Why Graduate School?
Graduate level work is not a prerequisite for employment after a B.A. in psychology. Many employment areas exist for the psychology program graduate; however, graduate schooling is recommended and even required for employment in many areas of psychology.
Counseling and clinical psychology graduate programs prepare students to become therapists, able to practice in many different settings. These psychologists require graduate training to prepare them for the specific abilities a therapist needs. States with licensing laws require psychologists to have some graduate work experience.
Psychologists who teach and/or conduct research at a university or college setting are expected to have obtained a graduate degree, usually a doctorate., although some schools employ M.A. level teaching psychologists. Research institutes and companies expect their employees to have the additional research methodology and statistical expertise graduate school supplies. Thus, graduate school serves as a pre-requisite for many vocational areas within psychology.

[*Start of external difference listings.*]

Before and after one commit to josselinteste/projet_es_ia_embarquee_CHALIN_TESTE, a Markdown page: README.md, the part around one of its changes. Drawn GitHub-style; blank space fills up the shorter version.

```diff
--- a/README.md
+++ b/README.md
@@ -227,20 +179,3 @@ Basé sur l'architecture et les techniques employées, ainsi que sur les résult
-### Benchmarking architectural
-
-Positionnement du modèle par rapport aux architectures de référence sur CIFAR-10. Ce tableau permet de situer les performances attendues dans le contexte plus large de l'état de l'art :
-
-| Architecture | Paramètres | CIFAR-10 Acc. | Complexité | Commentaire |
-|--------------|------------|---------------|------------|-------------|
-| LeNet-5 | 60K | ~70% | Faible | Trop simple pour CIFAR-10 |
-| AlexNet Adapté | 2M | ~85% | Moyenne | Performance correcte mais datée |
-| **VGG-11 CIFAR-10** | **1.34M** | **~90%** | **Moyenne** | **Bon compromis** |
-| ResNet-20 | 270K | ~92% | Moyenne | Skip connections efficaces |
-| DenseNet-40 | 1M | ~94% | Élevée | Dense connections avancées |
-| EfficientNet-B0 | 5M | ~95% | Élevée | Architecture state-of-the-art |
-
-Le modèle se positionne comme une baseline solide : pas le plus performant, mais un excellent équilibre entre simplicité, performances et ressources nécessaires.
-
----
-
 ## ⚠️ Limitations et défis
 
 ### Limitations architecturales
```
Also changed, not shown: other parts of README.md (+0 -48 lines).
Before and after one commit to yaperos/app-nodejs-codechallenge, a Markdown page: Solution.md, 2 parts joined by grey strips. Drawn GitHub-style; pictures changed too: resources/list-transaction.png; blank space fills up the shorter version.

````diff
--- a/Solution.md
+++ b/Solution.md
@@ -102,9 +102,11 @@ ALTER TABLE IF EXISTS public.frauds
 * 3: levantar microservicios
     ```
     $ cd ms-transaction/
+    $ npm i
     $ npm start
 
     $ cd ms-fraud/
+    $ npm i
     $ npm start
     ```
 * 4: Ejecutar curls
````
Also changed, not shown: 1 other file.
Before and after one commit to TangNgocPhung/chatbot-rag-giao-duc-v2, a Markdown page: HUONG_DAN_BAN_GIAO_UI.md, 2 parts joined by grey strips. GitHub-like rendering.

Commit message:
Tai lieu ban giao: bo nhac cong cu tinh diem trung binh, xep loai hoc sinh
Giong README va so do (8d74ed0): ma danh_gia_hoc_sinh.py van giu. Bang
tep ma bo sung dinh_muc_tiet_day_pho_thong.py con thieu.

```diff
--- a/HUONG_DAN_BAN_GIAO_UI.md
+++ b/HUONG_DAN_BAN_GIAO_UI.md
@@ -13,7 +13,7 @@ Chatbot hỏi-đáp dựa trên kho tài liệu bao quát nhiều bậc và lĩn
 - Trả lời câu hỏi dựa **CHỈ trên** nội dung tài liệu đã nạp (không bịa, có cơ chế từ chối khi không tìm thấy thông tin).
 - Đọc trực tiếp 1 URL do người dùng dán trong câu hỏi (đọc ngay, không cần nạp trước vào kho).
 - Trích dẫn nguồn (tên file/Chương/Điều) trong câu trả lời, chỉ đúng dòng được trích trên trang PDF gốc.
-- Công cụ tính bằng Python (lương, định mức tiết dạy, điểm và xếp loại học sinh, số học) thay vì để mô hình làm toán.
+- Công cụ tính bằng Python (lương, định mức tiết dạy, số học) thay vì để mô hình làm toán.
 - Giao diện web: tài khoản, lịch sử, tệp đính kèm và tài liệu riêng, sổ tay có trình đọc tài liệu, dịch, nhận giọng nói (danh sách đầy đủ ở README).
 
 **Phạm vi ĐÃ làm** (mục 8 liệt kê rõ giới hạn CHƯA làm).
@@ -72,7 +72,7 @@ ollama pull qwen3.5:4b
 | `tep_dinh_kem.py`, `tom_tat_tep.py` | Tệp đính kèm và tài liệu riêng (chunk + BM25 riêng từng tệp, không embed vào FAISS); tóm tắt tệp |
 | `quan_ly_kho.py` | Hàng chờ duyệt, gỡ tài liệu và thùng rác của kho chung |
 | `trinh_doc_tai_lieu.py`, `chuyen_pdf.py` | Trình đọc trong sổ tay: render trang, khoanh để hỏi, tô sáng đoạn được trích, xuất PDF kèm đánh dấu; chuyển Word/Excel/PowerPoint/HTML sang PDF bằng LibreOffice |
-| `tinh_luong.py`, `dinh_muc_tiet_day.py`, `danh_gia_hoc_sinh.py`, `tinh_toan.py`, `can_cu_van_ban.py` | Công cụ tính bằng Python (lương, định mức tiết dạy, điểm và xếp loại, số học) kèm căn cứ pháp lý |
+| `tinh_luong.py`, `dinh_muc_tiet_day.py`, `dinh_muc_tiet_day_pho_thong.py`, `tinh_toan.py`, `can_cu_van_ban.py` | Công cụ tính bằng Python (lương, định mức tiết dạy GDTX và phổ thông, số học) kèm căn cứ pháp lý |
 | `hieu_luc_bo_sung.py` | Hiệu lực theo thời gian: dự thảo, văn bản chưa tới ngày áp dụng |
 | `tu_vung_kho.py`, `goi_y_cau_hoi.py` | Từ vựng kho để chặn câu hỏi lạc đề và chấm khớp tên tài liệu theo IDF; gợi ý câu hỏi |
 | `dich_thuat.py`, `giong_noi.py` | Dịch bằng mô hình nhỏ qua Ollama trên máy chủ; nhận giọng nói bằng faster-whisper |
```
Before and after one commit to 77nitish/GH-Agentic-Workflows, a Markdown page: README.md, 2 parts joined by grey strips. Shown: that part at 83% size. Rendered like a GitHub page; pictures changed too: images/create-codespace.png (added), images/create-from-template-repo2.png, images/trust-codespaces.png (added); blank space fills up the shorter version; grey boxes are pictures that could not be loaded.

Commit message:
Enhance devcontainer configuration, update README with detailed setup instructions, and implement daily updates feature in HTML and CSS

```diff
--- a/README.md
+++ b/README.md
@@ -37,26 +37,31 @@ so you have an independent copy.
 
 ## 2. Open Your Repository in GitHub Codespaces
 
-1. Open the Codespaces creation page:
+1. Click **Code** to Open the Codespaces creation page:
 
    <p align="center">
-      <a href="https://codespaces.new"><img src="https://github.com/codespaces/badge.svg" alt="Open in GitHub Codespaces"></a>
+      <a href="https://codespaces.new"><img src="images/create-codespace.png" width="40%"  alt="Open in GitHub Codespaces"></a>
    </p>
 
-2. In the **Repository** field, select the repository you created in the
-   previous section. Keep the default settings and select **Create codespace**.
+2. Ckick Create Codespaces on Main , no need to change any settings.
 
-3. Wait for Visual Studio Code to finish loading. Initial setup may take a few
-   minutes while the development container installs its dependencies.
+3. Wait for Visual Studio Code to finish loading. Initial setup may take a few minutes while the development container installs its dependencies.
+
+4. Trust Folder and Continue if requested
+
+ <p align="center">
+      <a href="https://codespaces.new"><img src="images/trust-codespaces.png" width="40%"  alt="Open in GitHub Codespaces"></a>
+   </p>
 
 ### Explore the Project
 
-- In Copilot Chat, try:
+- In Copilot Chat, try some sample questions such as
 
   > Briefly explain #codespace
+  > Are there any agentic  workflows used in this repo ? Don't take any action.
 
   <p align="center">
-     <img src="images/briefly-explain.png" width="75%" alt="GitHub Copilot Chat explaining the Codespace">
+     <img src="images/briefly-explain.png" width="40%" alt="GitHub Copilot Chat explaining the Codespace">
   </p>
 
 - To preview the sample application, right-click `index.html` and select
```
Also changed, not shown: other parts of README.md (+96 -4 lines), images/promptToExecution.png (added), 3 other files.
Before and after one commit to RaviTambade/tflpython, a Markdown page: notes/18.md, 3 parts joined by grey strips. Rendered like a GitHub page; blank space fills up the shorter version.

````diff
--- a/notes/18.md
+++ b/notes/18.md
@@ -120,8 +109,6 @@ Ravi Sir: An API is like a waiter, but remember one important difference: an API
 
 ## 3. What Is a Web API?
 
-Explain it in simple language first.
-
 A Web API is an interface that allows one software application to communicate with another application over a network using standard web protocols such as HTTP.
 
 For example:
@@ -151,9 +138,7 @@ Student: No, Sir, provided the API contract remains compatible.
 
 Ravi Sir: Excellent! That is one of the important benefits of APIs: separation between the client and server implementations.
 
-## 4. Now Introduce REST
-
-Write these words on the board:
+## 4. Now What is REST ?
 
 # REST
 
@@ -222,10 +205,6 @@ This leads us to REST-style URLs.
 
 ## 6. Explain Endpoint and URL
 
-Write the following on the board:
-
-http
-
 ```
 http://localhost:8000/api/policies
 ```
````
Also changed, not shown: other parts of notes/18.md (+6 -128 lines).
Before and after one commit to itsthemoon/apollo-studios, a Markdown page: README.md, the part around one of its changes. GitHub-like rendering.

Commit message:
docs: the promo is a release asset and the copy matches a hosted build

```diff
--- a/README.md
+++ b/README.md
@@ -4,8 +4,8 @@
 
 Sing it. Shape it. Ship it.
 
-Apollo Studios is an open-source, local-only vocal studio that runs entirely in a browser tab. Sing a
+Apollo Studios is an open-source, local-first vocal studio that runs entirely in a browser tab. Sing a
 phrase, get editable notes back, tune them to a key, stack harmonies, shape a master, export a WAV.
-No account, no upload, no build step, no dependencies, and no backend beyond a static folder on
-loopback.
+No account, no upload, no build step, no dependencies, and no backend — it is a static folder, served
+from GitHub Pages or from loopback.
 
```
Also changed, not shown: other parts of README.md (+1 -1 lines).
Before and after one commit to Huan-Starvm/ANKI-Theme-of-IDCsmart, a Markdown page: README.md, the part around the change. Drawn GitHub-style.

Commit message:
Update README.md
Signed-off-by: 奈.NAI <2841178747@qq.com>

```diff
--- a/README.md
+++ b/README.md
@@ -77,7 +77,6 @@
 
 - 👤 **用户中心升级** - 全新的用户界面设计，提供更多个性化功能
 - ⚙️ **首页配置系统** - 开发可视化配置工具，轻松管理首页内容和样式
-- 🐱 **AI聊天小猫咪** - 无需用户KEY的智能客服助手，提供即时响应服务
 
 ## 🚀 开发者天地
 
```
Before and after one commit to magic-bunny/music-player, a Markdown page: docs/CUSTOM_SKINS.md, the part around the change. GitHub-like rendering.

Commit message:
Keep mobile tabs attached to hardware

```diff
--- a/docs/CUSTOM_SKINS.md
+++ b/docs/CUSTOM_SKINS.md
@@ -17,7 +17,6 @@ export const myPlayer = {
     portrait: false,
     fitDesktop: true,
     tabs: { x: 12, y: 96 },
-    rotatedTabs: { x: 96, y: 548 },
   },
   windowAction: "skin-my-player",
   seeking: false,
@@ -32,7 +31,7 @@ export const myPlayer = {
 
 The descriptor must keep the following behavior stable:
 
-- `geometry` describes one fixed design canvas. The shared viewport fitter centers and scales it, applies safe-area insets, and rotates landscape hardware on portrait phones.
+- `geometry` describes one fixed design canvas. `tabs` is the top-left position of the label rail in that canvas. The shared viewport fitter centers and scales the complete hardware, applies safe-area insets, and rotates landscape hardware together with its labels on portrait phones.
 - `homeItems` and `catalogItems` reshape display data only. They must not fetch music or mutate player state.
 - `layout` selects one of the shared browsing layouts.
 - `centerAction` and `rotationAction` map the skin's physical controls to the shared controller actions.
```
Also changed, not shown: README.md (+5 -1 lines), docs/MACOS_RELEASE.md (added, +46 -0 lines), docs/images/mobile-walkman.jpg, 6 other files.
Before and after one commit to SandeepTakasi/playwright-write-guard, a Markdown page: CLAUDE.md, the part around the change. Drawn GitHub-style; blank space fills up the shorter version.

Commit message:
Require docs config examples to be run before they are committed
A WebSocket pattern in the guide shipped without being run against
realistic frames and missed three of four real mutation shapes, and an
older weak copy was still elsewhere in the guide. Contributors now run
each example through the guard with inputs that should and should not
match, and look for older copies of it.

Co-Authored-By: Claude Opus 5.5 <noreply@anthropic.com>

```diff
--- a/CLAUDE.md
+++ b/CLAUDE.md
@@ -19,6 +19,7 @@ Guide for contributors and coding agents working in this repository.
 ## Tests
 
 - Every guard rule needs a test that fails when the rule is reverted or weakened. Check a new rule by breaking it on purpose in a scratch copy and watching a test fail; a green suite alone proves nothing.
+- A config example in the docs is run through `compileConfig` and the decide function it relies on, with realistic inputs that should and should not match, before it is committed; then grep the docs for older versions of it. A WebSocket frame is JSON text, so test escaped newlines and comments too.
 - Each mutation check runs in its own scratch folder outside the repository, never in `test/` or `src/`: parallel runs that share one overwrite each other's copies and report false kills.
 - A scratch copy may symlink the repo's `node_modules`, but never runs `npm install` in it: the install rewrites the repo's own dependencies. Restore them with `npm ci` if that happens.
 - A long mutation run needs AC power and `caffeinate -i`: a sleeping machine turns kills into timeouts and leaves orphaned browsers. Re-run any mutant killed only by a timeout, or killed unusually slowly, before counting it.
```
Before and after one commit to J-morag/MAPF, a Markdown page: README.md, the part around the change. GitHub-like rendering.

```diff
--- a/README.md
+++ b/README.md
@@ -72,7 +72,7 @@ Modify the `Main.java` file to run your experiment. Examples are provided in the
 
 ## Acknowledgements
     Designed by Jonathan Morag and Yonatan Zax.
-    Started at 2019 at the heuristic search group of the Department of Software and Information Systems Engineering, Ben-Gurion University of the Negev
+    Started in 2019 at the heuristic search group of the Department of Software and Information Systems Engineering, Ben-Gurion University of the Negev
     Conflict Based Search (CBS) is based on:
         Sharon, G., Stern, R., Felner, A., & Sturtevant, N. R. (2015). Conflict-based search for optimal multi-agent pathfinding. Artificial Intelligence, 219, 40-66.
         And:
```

Employment opportunities appear to be very positive for many areas of psychology. Therapeutic service delivery areas continue to expand nationwide, with a great need for psychologists in rural and some suburban areas of the U.S.. Research opportunities continue to increase and a projected increase in openings at colleges and universities will make available many positions for psychologists interested in teaching and research. While some areas are more open to new psychologists, employment can be found in most areas of psychology.